## Exercise description:
Pick out all lines with the word "factor" from the records that follow.

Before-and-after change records

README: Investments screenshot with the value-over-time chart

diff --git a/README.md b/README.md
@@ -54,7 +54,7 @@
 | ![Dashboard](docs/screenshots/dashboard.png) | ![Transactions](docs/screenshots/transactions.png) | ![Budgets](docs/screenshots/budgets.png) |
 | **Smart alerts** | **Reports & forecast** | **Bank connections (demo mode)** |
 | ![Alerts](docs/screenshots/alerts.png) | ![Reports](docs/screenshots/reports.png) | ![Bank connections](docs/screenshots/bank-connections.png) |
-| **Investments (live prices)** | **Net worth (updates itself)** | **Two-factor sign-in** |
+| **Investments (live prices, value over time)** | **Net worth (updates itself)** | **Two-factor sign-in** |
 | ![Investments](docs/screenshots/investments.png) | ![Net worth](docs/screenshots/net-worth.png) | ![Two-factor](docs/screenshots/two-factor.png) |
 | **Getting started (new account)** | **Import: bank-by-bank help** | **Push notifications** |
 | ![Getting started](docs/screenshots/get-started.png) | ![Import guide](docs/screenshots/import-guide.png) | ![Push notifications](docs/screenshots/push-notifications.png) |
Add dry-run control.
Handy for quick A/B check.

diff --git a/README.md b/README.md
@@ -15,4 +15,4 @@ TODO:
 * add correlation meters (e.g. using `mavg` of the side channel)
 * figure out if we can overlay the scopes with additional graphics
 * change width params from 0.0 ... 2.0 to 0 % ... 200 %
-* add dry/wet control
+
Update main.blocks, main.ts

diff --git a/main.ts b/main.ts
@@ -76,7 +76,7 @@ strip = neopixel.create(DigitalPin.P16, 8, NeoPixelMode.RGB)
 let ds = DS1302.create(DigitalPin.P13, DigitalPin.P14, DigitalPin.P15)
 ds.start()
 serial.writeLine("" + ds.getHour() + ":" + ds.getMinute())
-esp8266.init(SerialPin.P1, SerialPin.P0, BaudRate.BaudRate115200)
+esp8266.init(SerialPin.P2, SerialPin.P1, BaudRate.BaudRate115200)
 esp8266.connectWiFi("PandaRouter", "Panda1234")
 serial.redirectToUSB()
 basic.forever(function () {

## Result of the task:
-| **Investments (live prices)** | **Net worth (updates itself)** | **Two-factor sign-in** |
+| **Investments (live prices, value over time)** | **Net worth (updates itself)** | **Two-factor sign-in** |
 | ![Investments](docs/screenshots/investments.png) | ![Net worth](docs/screenshots/net-worth.png) | ![Two-factor](docs/screenshots/two-factor.png) |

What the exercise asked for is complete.